Structured diff data
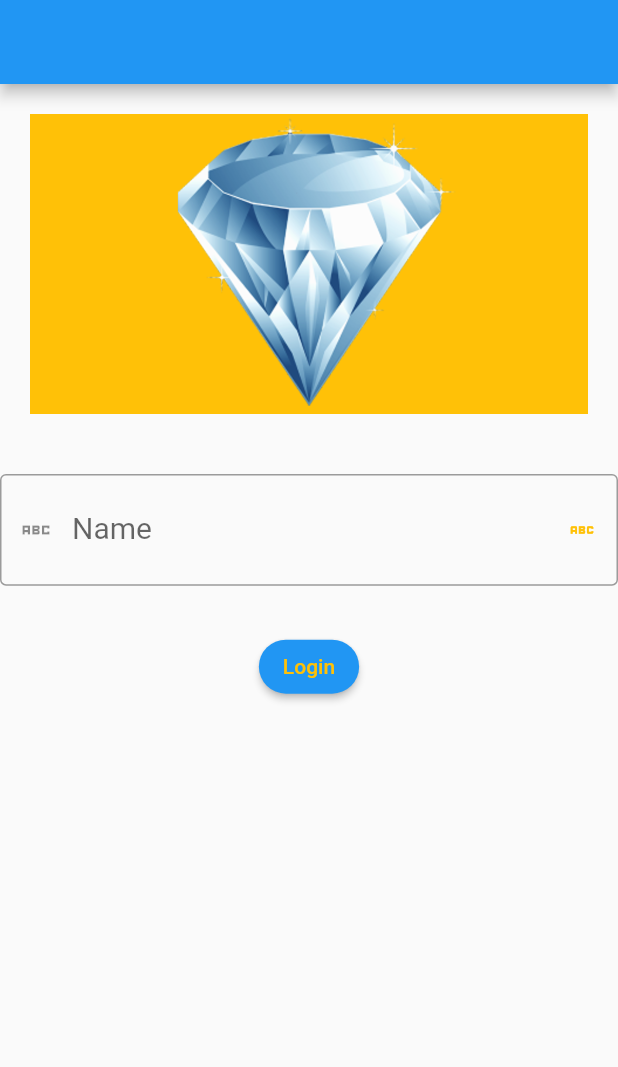
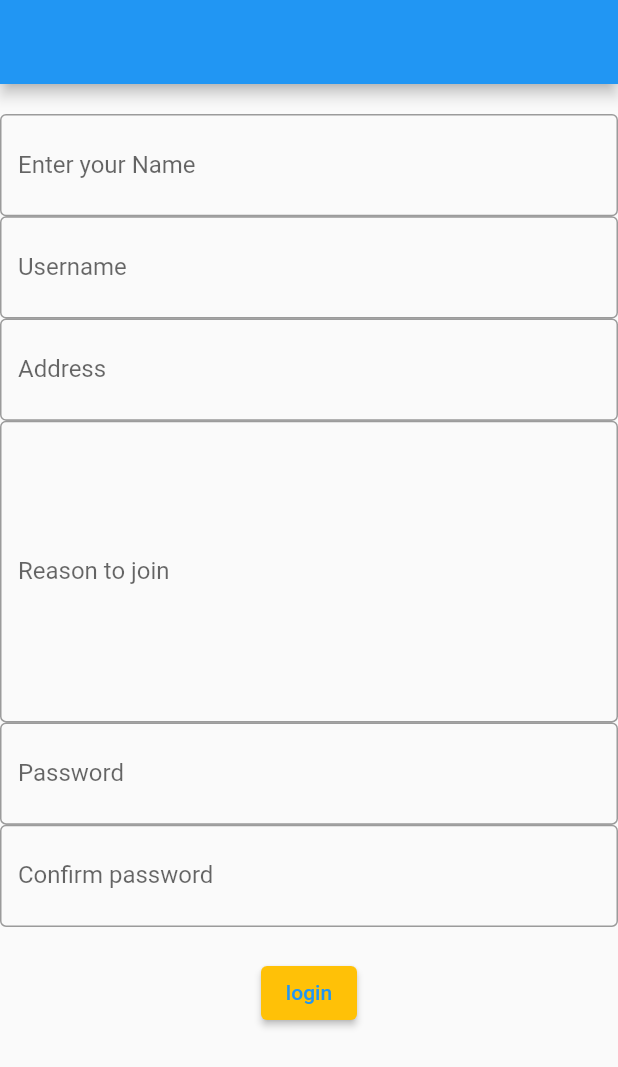
Before and after one commit to munksirgardazi/My_fourth_application, a Flutter app: the screen it shows after launch, on a phone screen of 412 x 824 dp. Shown: the top 1067 px of the screen. Run offline on Flutter 3.47's test engine with Material 2 defaults, Android fonts, the light colour scheme and no system bars.

Commit message:
pata nahi

```diff
--- a/flutter_application_5/lib/Views/home_page.dart
+++ b/flutter_application_5/lib/Views/home_page.dart
@@ -1,13 +1,14 @@
-import 'package:flutter/material.dart';
-import 'package:flutter_application_5/Views/second_page.dart';
+// import 'package:flutter/material.dart';
+// import 'package:flutter_application_5/Views/second_page.dart';
 
-class HomePage extends StatefulWidget {
-  HomePage({Key? key}) : super(key: key);
+// class HomePage extends StatefulWidget {
+//   HomePage({Key? key}) : super(key: key);
 
-  @override
-  State<HomePage> createState() => _HomePageState();
-}
+//   @override
+//   State<HomePage> createState() => _HomePageState();
+// }
 
+<<<<<<< Updated upstream
 class _HomePageState extends State<HomePage> {
   final TextEditingController textController = TextEditingController();
   String? text;
@@ -93,3 +94,111 @@ class _HomePageState extends State<HomePage> {
     );
   }
 }
+=======
+// class _HomePageState extends State<HomePage> {
+//   final TextEditingController textController = TextEditingController();
+//   String? text;
+//   @override
+//   Widget build(BuildContext context) {
+//     return Scaffold(
+//       appBar: AppBar(),
+//       body: Column(
+//         children: [
+//           Padding(
+//             padding: const EdgeInsets.all(20.0),
+//             child: InkWell(
+//               // onTap: () {
+//               //   setState(() {
+//               //     text = textController.text;
+//               //   });
+//               //   Navigator.of(context).push(MaterialPageRoute(
+//               //       builder: (context) => SecondPage(
+//               //             name: text,
+//               //           )));
+//               // onTap: () {
+//               //   setState(() {
+//               //     text = textController.text;
+//               //   });
+//               //   Navigator.of(context).push(MaterialPageRoute(
+//               //       builder: (context) => SecondPage(
+//               //             name: textController.text,
+//               //           )));
+//               // },
+//               child: Container(
+//                 height: 200,
+//                 decoration: const BoxDecoration(
+//                   image: DecorationImage(
+//                     image: AssetImage('asset/images/diamond.png'),
+//                     fit: BoxFit.contain,
+//                   ),
+//                   color: Colors.amber,
+//                 ),
+//               ),
+//             ),
+//           ),
+//           const SizedBox(
+//             height: 20,
+//           ),
+//           TextField(
+//             controller: textController,
+//             decoration: InputDecoration(
+//                 border: OutlineInputBorder(),
+//                 labelText: 'Enter your Name',
+//                 hintText: 'name',
+//                 suffix: Icon(
+//                   Icons.person,
+//                   color: Colors.blue,
+//                 )),
+//           ),
+//           TextField(
+//             controller: textController,
+//             decoration: InputDecoration(
+//                 border: OutlineInputBorder(),
+//                 labelText: 'enter your password',
+//                 hintText: 'password',
+//                 suffix: Icon(
+//                   Icons.person,
+//                   color: Colors.blue,
+//                 )),
+//           ),
+//           TextField(
+//             controller: textController,
+//             decoration: InputDecoration(
+//                 border: OutlineInputBorder(),
+//                 labelText: 'Username',
+//                 hintText: 'name',
+//                 suffix: Icon(
+//                   Icons.person,
+//                   color: Colors.blue,
+//                 )),
+//           ),
+//           TextField(
+//             controller: textController,
+//             decoration: InputDecoration(
+//                 border: OutlineInputBorder(),
+//                 labelText: 'Uphone no',
+//                 hintText: 'name',
+//                 suffix: Icon(
+//                   Icons.person,
+//                   color: Colors.blue,
+//                 )),
+//           ),
+//           Padding(
+//             padding: const EdgeInsets.only(top: 20.0),
+//             child: ElevatedButton(
+//               onPressed: () {
+//                 Navigator.of(context).push(
+//                     MaterialPageRoute(builder: (context) => SecondPage()));
+//               },
+//               child: const Text('login'),
+//               style: ButtonStyle(
+//                   foregroundColor: MaterialStateProperty.all(Colors.blue),
+//                   backgroundColor: MaterialStateProperty.all(Colors.amber)),
+//             ),
+//           )
+//         ],
+//       ),
+//     );
+//   }
+// }
+>>>>>>> Stashed changes
--- /dev/null
+++ b/flutter_application_5/lib/Views/new _project.dart
@@ -0,0 +1,114 @@
+import 'package:flutter/material.dart';
+import 'package:flutter_application_5/Views/second_page.dart';
+
+class NewProject extends StatefulWidget {
+  NewProject({Key? key}) : super(key: key);
+
+  @override
+  State<NewProject> createState() => _NewProjectState();
+}
+
+class _NewProjectState extends State<NewProject> {
+  final TextEditingController namecontroller = TextEditingController();
+  final TextEditingController usercontroller = TextEditingController();
+  final TextEditingController adreescontroller = TextEditingController();
+  final TextEditingController reasoncontroller = TextEditingController();
+  final TextEditingController passwordcontroller = TextEditingController();
+  final TextEditingController confirmpasswordcontroller =
+      TextEditingController();
+
+  @override
+  Widget build(BuildContext context) {
+    return Scaffold(
+      appBar: AppBar(),
+      body: Column(
+        children: [
+          const SizedBox(
+            height: 20,
+          ),
+          TextField(
+            controller: namecontroller,
+            decoration: InputDecoration(
+                border: OutlineInputBorder(),
+                labelText: 'Enter your Name',
+                suffix: Icon(
+                  Icons.person,
+                  color: Colors.blue,
+                )),
+          ),
+          TextField(
+            controller: usercontroller,
+            decoration: InputDecoration(
+                border: OutlineInputBorder(),
+                labelText: 'Username',
+                suffix: Icon(
+                  Icons.person,
+                  color: Colors.blue,
+                )),
+          ),
+          TextField(
+            controller: adreescontroller,
+            decoration: InputDecoration(
+                border: OutlineInputBorder(),
+                labelText: 'Address',
+                suffix: Icon(
+                  Icons.person,
+                  color: Colors.blue,
+                )),
+          ),
+          TextField(
+            maxLines: 8,
+            controller: reasoncontroller,
+            decoration: InputDecoration(
+                border: OutlineInputBorder(),
+                labelText: 'Reason to join',
+                suffix: Icon(
+                  Icons.person,
+                  color: Colors.blue,
+                )),
+          ),
+          TextField(
+            controller: passwordcontroller,
+            decoration: InputDecoration(
+                border: OutlineInputBorder(),
+                labelText: 'Password',
+                suffix: Icon(
+                  Icons.person,
+                  color: Colors.blue,
+                )),
+          ),
+          TextField(
+            controller: confirmpasswordcontroller,
+            decoration: InputDecoration(
+                border: OutlineInputBorder(),
+                labelText: 'Confirm password',
+                suffix: Icon(
+                  Icons.person,
+                  color: Colors.blue,
+                )),
+          ),
+          Padding(
+            padding: const EdgeInsets.only(top: 20.0),
+            child: ElevatedButton(
+              onPressed: () {
+                Navigator.of(context).push(MaterialPageRoute(
+                    builder: (context) => SecondPage(
+                          name: namecontroller.text,
+                          user: usercontroller.text,
+                          password: passwordcontroller.text,
+                          adrees: adreescontroller.text,
+                          reason: reasoncontroller.text,
+                          confirmpassword: confirmpasswordcontroller.text,
+                        )));
+              },
+              child: const Text('login'),
+              style: ButtonStyle(
+                  foregroundColor: MaterialStateProperty.all(Colors.blue),
+                  backgroundColor: MaterialStateProperty.all(Colors.amber)),
+            ),
+          )
+        ],
+      ),
+    );
+  }
+}
--- a/flutter_application_5/lib/main.dart
+++ b/flutter_application_5/lib/main.dart
@@ -1,4 +1,5 @@
 import 'package:flutter/material.dart';
+import 'package:flutter_application_5/Views/new%20_project.dart';
 
 import 'Views/home_page.dart';
 
@@ -13,7 +14,7 @@ class MyApp extends StatelessWidget {
   Widget build(BuildContext context) {
     return MaterialApp(
       theme: ThemeData(),
-      home: HomePage(),
+      home: NewProject(),
     );
   }
 }
```
Also changed, not shown: flutter_application_5/lib/Views/second_page.dart (+60 -9 lines).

Exercise:
Where the string "NewProject" occurs in the data, return the whole line.

Exercise answer:
+class NewProject extends StatefulWidget {
+  NewProject({Key? key}) : super(key: key);
+  State<NewProject> createState() => _NewProjectState();
+class _NewProjectState extends State<NewProject> {
+      home: NewProject(),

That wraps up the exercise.